Home Box Office added over 5 million domestic subscribers across its HBO and Cinemax services in 2017, its largest annual increase ever. In 2017, HBO received 29 Primetime Emmy Awards, the most of any network for the 16th consecutive year, including Outstanding Comedy Series for Veep, Outstanding Limited Series for Big Little Lies and Outstanding Variety Talk Series for Last Week Tonight with John Oliver. In 2018, HBO received four Golden Globe Awards for Big Little Lies, the most of any network. Average viewership for the seventh season of Game of Thrones increased 28% year over year to 33 million viewers, a record for an HBO original series. In November 2017, HBO launched OTT services in 11 Central European countries.”

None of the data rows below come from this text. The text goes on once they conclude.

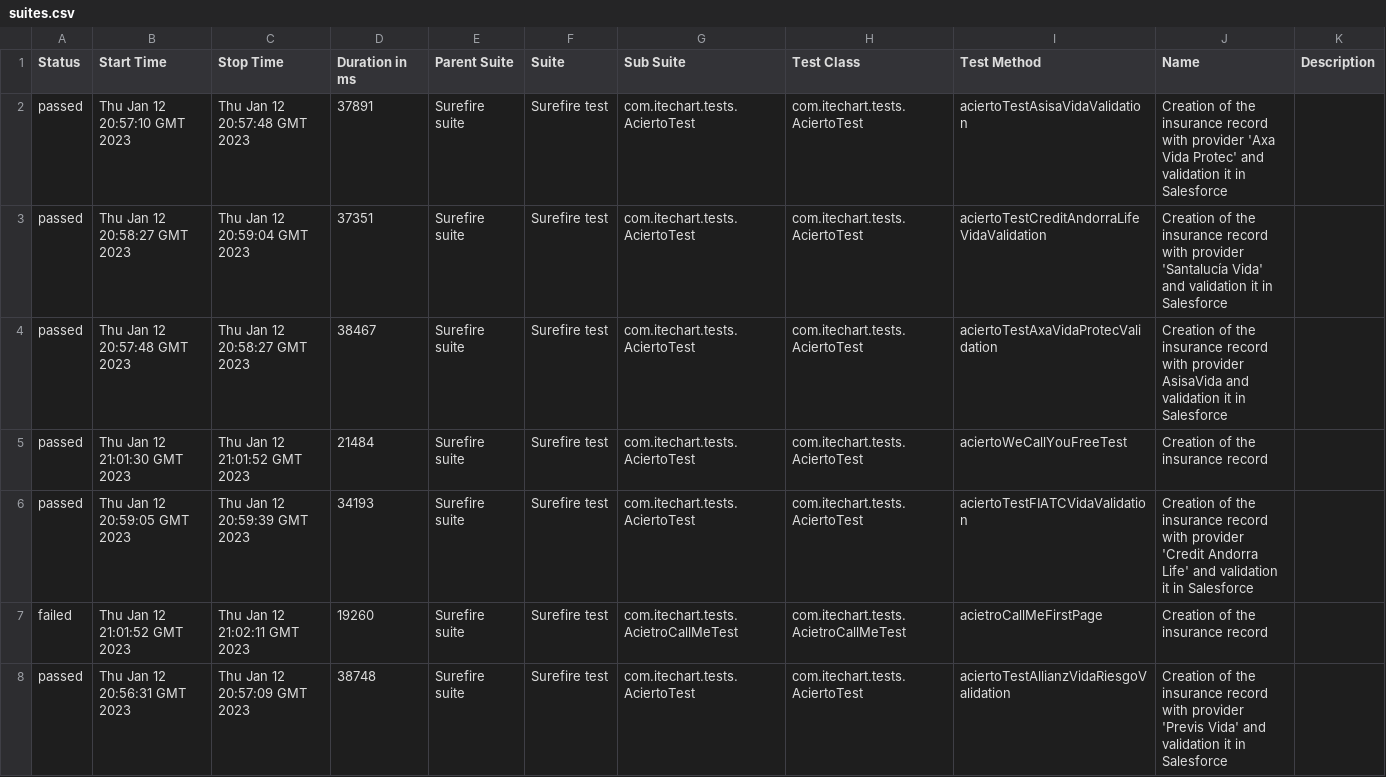
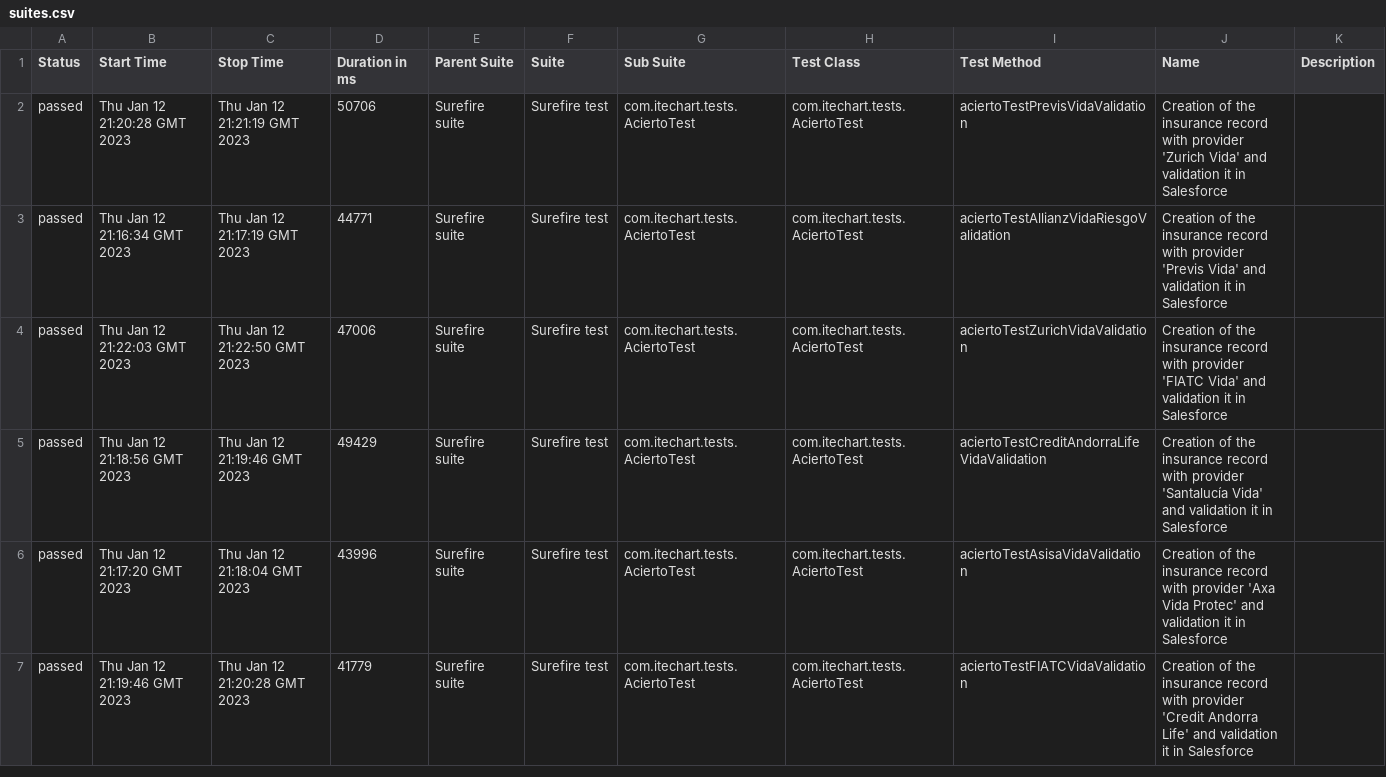
Before and after one commit to 6870064/AciertoTests, a CSV file: 51/data/suites.csv, drawn as a sheet; only a part is shown; the diff covers the shown part only.

```diff
--- a/51/data/suites.csv
+++ b/51/data/suites.csv
@@ -1,8 +1,7 @@
 "Status","Start Time","Stop Time","Duration in ms","Parent Suite","Suite","Sub Suite","Test Class","Test Method","Name","Description"
-"passed","Thu Jan 12 20:57:10 GMT 2023","Thu Jan 12 20:57:48 GMT 2023","37891","Surefire suite","Surefire test","com.itechart.tests.AciertoTest","com.itechart.tests.AciertoTest","aciertoTestAsisaVidaValidation","Creation of the insurance record with provider 'Axa Vida Protec' and validation it in Salesforce",""
-"passed","Thu Jan 12 20:58:27 GMT 2023","Thu Jan 12 20:59:04 GMT 2023","37351","Surefire suite","Surefire test","com.itechart.tests.AciertoTest","com.itechart.tests.AciertoTest","aciertoTestCreditAndorraLifeVidaValidation","Creation of the insurance record with provider 'Santalucía Vida' and validation it in Salesforce",""
-"passed","Thu Jan 12 20:57:48 GMT 2023","Thu Jan 12 20:58:27 GMT 2023","38467","Surefire suite","Surefire test","com.itechart.tests.AciertoTest","com.itechart.tests.AciertoTest","aciertoTestAxaVidaProtecValidation","Creation of the insurance record with provider AsisaVida and validation it in Salesforce",""
-"passed","Thu Jan 12 21:01:30 GMT 2023","Thu Jan 12 21:01:52 GMT 2023","21484","Surefire suite","Surefire test","com.itechart.tests.AciertoTest","com.itechart.tests.AciertoTest","aciertoWeCallYouFreeTest","Creation of the insurance record",""
-"passed","Thu Jan 12 20:59:05 GMT 2023","Thu Jan 12 20:59:39 GMT 2023","34193","Surefire suite","Surefire test","com.itechart.tests.AciertoTest","com.itechart.tests.AciertoTest","aciertoTestFIATCVidaValidation","Creation of the insurance record with provider 'Credit Andorra Life' and validation it in Salesforce",""
-"failed","Thu Jan 12 21:01:52 GMT 2023","Thu Jan 12 21:02:11 GMT 2023","19260","Surefire suite","Surefire test","com.itechart.tests.AcietroCallMeTest","com.itechart.tests.AcietroCallMeTest","acietroCallMeFirstPage","Creation of the insurance record",""
-"passed","Thu Jan 12 20:56:31 GMT 2023","Thu Jan 12 20:57:09 GMT 2023","38748","Surefire suite","Surefire test","com.itechart.tests.AciertoTest","com.itechart.tests.AciertoTest","aciertoTestAllianzVidaRiesgoValidation","Creation of the insurance record with provider 'Previs Vida' and validation it in Salesforce",""
+"passed","Thu Jan 12 21:20:28 GMT 2023","Thu Jan 12 21:21:19 GMT 2023","50706","Surefire suite","Surefire test","com.itechart.tests.AciertoTest","com.itechart.tests.AciertoTest","aciertoTestPrevisVidaValidation","Creation of the insurance record with provider 'Zurich Vida' and validation it in Salesforce",""
+"passed","Thu Jan 12 21:16:34 GMT 2023","Thu Jan 12 21:17:19 GMT 2023","44771","Surefire suite","Surefire test","com.itechart.tests.AciertoTest","com.itechart.tests.AciertoTest","aciertoTestAllianzVidaRiesgoValidation","Creation of the insurance record with provider 'Previs Vida' and validation it in Salesforce",""
+"passed","Thu Jan 12 21:22:03 GMT 2023","Thu Jan 12 21:22:50 GMT 2023","47006","Surefire suite","Surefire test","com.itechart.tests.AciertoTest","com.itechart.tests.AciertoTest","aciertoTestZurichVidaValidation","Creation of the insurance record with provider 'FIATC Vida' and validation it in Salesforce",""
+"passed","Thu Jan 12 21:18:56 GMT 2023","Thu Jan 12 21:19:46 GMT 2023","49429","Surefire suite","Surefire test","com.itechart.tests.AciertoTest","com.itechart.tests.AciertoTest","aciertoTestCreditAndorraLifeVidaValidation","Creation of the insurance record with provider 'Santalucía Vida' and validation it in Salesforce",""
+"passed","Thu Jan 12 21:17:20 GMT 2023","Thu Jan 12 21:18:04 GMT 2023","43996","Surefire suite","Surefire test","com.itechart.tests.AciertoTest","com.itechart.tests.AciertoTest","aciertoTestAsisaVidaValidation","Creation of the insurance record with provider 'Axa Vida Protec' and validation it in Salesforce",""
+"passed","Thu Jan 12 21:19:46 GMT 2023","Thu Jan 12 21:20:28 GMT 2023","41779","Surefire suite","Surefire test","com.itechart.tests.AciertoTest","com.itechart.tests.AciertoTest","aciertoTestFIATCVidaValidation","Creation of the insurance record with provider 'Credit Andorra Life' and validation it in Salesforce",""
```
Also changed, not shown: 1 added row and 18 edited cells elsewhere in this file, 36 other files.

HBO isn’t standing still in this era of cord-cutting/streaming.
The Big Picture
Let’s try to imagine some strategy. AT&T has built up a successful telecommunications platform that will benefit from the introduction of great content. HBO will play a large role in this paradigm. The company will use content and platform expertise to capture value-adding customer activity.
The proverbial sky is the limit, but one of the approaches that is hopefully at the top of the list is using HBO as a platform with which to explore day-and-date opportunities – i.e., the release of a theatrical film at both the multiplex and on a digital/physical platform such as Blu-ray, or HBO. Using HBO in this manner could really grow subscription revenue, in my opinion.
HBO also could play the game of spending enormous amounts of cash to vigorously compete in the marketplace. AT&T could fund the spending and consider it an investment that will surely pay dividends in the future. In fact, this Bloomberg article hints at an increase in budget for content development, which recently was pegged at $2.5 billion. The company will need much more than that, I think, and it will probably eventually get it. If HBO can efficiently exploit the increase in budget (which is sometimes hard to do in Hollywood), then it will be able to make more bets on series/movies and perhaps can experiment with the aforementioned day/date opportunity.
One thing mentioned in that Bloomberg piece is of particular interest to me: in the section of the article titled “Sports Shorts,” you will note a cautious approach to sports-rights licensing. I know many observers might disagree with this, but I believe most media companies should focus on fictional content rather than sports games. To me, the rights for football events/et cetera have become expensive. It is better to create movie/TV franchises instead of overpaying for live events because content production can be more controlled, more tailored to a demographic; with that comes predictability as well as flexibility (i.e., in terms of releasing the content and in choosing how to market it). AT&T will hopefully retain an attitude of reservation toward sports rights and instead pump more money into HBO.
AT&T stock is now, arguably, a different beast post-consolidation. Nevertheless, it is famous for its high dividend yield. At a little under 6%, it is a very attractive long-term capital-appreciation/income play, in my opinion, because of the combination of content and brand-equity/platform. Consumers know AT&T’s trademarks, and they know Time Warner; they will certainly become familiar with WarnerMedia. There’s a lot of growth potential here, as I see it.
AT&T is a buy based on content (especially HBO) and income generation. Please perform your own due diligence before engaging a transaction.
Disclosure: I am/we are long CMCSA, T.
I wrote this article myself, and it expresses my own opinions. I am not receiving compensation for it (other than from Seeking Alpha). I have no business relationship with any company whose stock is mentioned in this article.